“Shut up, you stupid little Agit-Prop. You know that big building they’re putting up over the canal? Well, a whole gang of kids is holed up there, with Olenka-the-Runaway as their chief. What do you say to that? Ah, now there’s a somebody for all her thirteen years. Looks like a little lamb; sweet, well-mannered and all that, but cunning. I’m sure she’s the one who killed that little boy by the Oats Market. You know what they thought up? They catch cats, they eat them, and sell the skins to the Chinese… They also work poor boxes in the churches and ration cards in the food lines….
“Tell us about Nice, sweet Manya, tell us about Nice,” begged Dunya.
Yegor moved away noiselessly, his head bowed.
It was very late when Stassik arrived. Icicles clung to his burgeoning beard. His old soldier’s coat was stiff with the cold. They sat across from each other leaning on their elbows and drank tea and cognac. Stassik brought the latest issues of the Tocsin published in a Ukrainian village during the passing of a singing army which moved in carts – a machine gun and an accordion in each cart – under black banners.
Yegor glanced at a headline:
RESOLUTIONS OF THE SPECIAL CONFERENCE OF THE CONFEDERATION..
More resolutions, more organisations, more conferences even under these midnight banners! Yegor drank, and this last swig of burning liquor seemed in a strange way to sober him at the same time as it made him entirely drunk.
“Put away your papers, Stassik,” he said. “I don’t want to see them. I’m not a believer. All I know about is one thing: the melting snows, the great spring waters, the flooding rivers carrying along granite-hard ice blocks, dead dogs, last year’s garbage, old pranks… it’s a flood, understand, and we’re all rolling down to the sea: ah! How beautiful it is to be carried along and to carry off everything before you!
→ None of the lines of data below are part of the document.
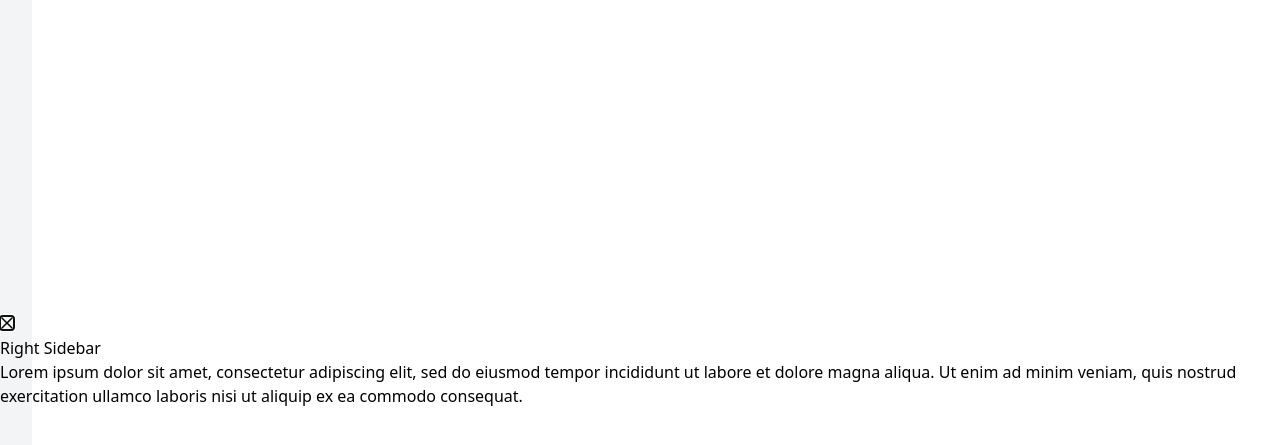
Repository: kottuzik/200apps-exercise
Page: / (app in vue-dashboard-template/)
The author's editor kept a copy of each file at every save. The page is drawn from the files as they stood at one save, then again after the next save.
The browser window is 1280 px wide. The pictures show the whole page.
The project was rebuilt for these pictures with package versions that can differ from the ones it lists, and the page was loaded fresh each time. Also part of the build but not shown: vue-dashboard-template/vite.config.js.

Above is the page before, as saved 2025-07-11 13:27:13.

### vue-dashboard-template/index.html
<!DOCTYPE html>
<html lang="en">
  <head>
    <meta charset="UTF-8" />
    <meta name="viewport" content="width=device-width, initial-scale=1.0" />
    <title>Dashboard</title>
  </head>
  <body>
    <div id="app"></div>
    <script type="module" src="/src/main.js"></script>
  </body>
</html>

### vue-dashboard-template/src/main.js
import { createApp } from 'vue'
import PrimeVue from 'primevue/config'
import './assets/tailwind.css'
import App from './App.vue'

const app = createApp(App)
app.use(PrimeVue, { unstyled: true })
app.mount('#app')

### vue-dashboard-template/src/App.vue
<script setup>
  import Button from 'primevue/button'
  import Dashboard from './views/Dashboard.vue';
</script>

<template>
<!--   <div class="p-8">
    <h1 class="text-4xl font-bold text-blue-600">Tailwind работает ✅</h1>
    <Button label="PrimeVue кнопка" class="bg-green-500 text-white px-4 py-2 rounded" />
  </div> -->
  <main class="flex">
    <Dashboard />
  </main>
</template>

### vue-dashboard-template/src/views/Dashboard.vue
<script setup>
    import DashboardSidebar from '../components/DashboardSidebar.vue';
</script>

<template>
    <div class="flex">
        <DashboardSidebar class="w-1/5 bg-gray-100 min-h-screen"/>
    </div>
</template>

### vue-dashboard-template/src/components/DashboardSidebar.vue


<template>
  <aside class="p-4 bg-gray-100 min-h-screen">
 <!--    <ul class="space-y-4">
      <li><a href="#" class="text-blue-600 font-semibold">Dashboard</a></li>
      <li><a href="#">Teams</a></li>
      <li><a href="#">Employees</a></li>
      <li><a href="#">Projects</a></li>
    </ul> -->
    <Sidebar v-model:visible="visibleLeft" position="left" @hide="visibleLeft = false">
        <h3>Right Sidebar</h3>
        <p>
            Lorem ipsum dolor sit amet, consectetur adipiscing elit, sed do eiusmod tempor incididunt ut labore et dolore magna aliqua.
            Ut enim ad minim veniam, quis nostrud exercitation ullamco laboris nisi ut aliquip ex ea commodo consequat.
        </p>
    </Sidebar>
  </aside>
</template>


<script>
/*  import { ref } from 'vue';

    const visible = ref(false) */

import Button from 'primevue/button';
import Sidebar from 'primevue/sidebar';

export default {
  components: {
    Button,
    Sidebar
  },
  data() {
    return {
      visibleLeft: true
    }
  }
}
</script>

Loaded but not shown: vue-dashboard-template/src/assets/tailwind.css (common file); vue-dashboard-template/tailwind.config.js (common file)

After the next save:
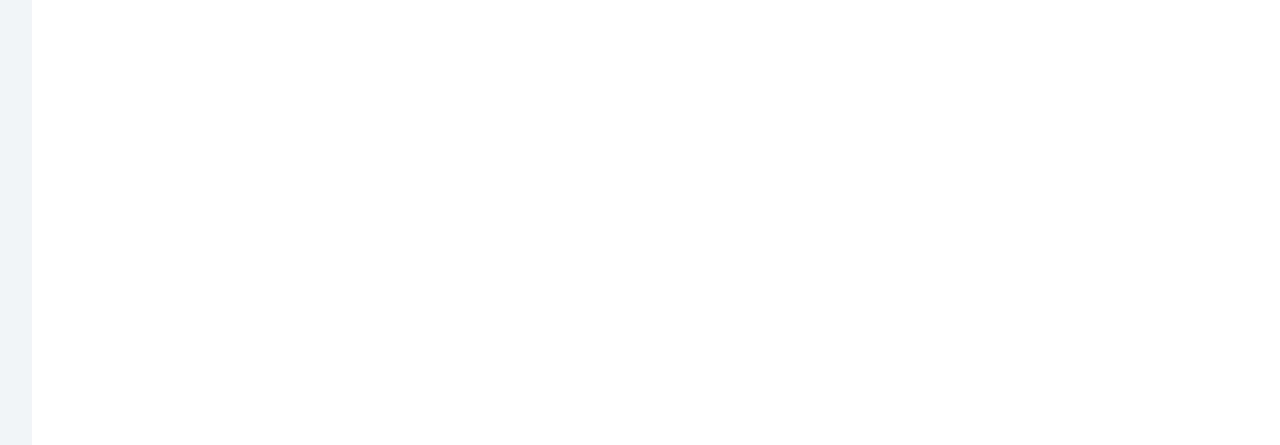
Saved 26 s later.
--- a/vue-dashboard-template/src/components/DashboardSidebar.vue
+++ b/vue-dashboard-template/src/components/DashboardSidebar.vue
@@ -8,7 +8,7 @@
       <li><a href="#">Employees</a></li>
       <li><a href="#">Projects</a></li>
     </ul> -->
-    <Sidebar v-model:visible="visibleLeft" position="left" @hide="visibleLeft = false">
+    <Sidebar  v.visible="visibleLeft" position="left" @hide="visibleLeft = false">
         <h3>Right Sidebar</h3>
         <p>
             Lorem ipsum dolor sit amet, consectetur adipiscing elit, sed do eiusmod tempor incididunt ut labore et dolore magna aliqua.

After the 3 saves that followed:
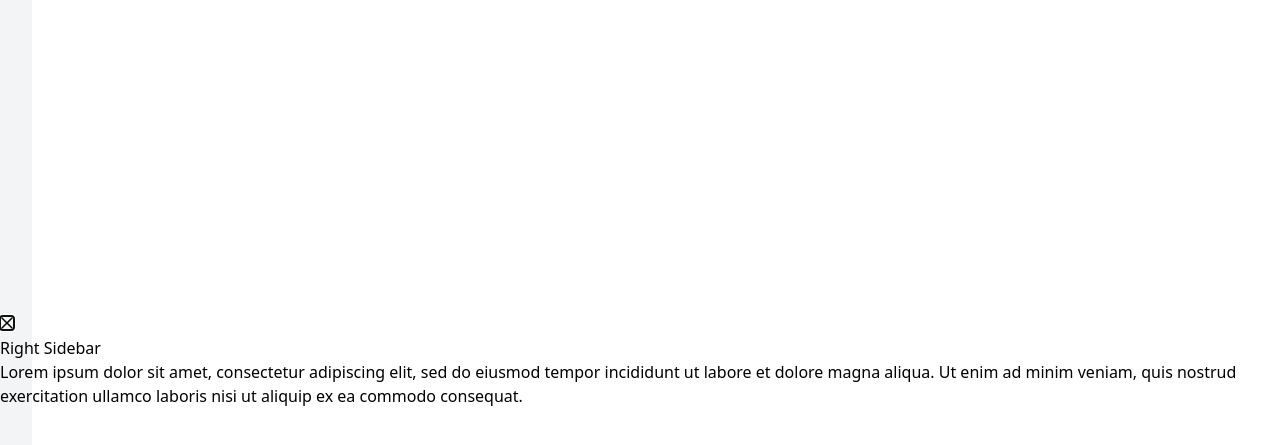
The 3 saves are shown as one change because they came seconds apart.
The last was saved 21 s later.
--- a/vue-dashboard-template/src/components/DashboardSidebar.vue
+++ b/vue-dashboard-template/src/components/DashboardSidebar.vue
@@ -8,7 +8,7 @@
       <li><a href="#">Employees</a></li>
       <li><a href="#">Projects</a></li>
     </ul> -->
-    <Sidebar  v.visible="visibleLeft" position="left" @hide="visibleLeft = false">
+    <Sidebar  :visible="visibleLeft" position="left" @hide="visibleLeft = false">
         <h3>Right Sidebar</h3>
         <p>
             Lorem ipsum dolor sit amet, consectetur adipiscing elit, sed do eiusmod tempor incididunt ut labore et dolore magna aliqua.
A block of ice, that’s what I am. I’ve got to crash into arches and bridges. I’ve got to hear the barge hulls resounding under my blows.”
“And afterward?” said Stassik.
“Afterward, I don’t give a fuck. Put away your pamphlets, Stassik, I don’t believe in them.”
He took another drink.
“I’m bored, Stassik. Do you believe?”
“In what do you say.”
Yegor’s head felt heavy, ready to fall. He was holding it up with both hands. Wouldn’t it fall anyway, roll across the floor, bounce up like a great soccer ball, and smack its brow against the black-and-white keyboard, there to unleash storms and perish? Stassik, sitting stiffly, black and white, black beard and white skin like the piano keys, was certainly not drunk. Stassik’s hands lay flat on the table, sharp and clear amid the general disorder. He answered with words as blunt as deeds.
“You’ve got a child’s brain in an athlete’s skull, Yegor. “Believe” is an old word, Yegor. I know. I know that man will be free on a free earth. I know that we will all be killed long before that. I know that we will be forgotten. I know that the future will be magnificent. I know it’s time to begin.”
“Yes, yes,” cried Yegor, “you’re right. I believe, too, Stassik.”
He burst out laughing.
“So long as we’re killed beforehand. Are you sure about that?”
“I’m sure of it,” Stassik answered gravely.
Yegor thought his forehead had hit the keyboard. A splendid storm thundered around him. He was smiling, ecstatic, into an immense certainty. Like the sun over the Baltic in July, bursting through the clouds and making waves of light ripple suddenly across the sea. Certainty. He was searching for something in this chaos, as he had been searching in his memory across this seascape: the near-forgotten name of a woman.
“Stassik, do you want some money for the organisation? Take.”
The money was in the drawer of the table. Tea had spilled over the stacks of banknotes, which were mingled with dirty postcards. Stassik began methodically to sort out the dry bills.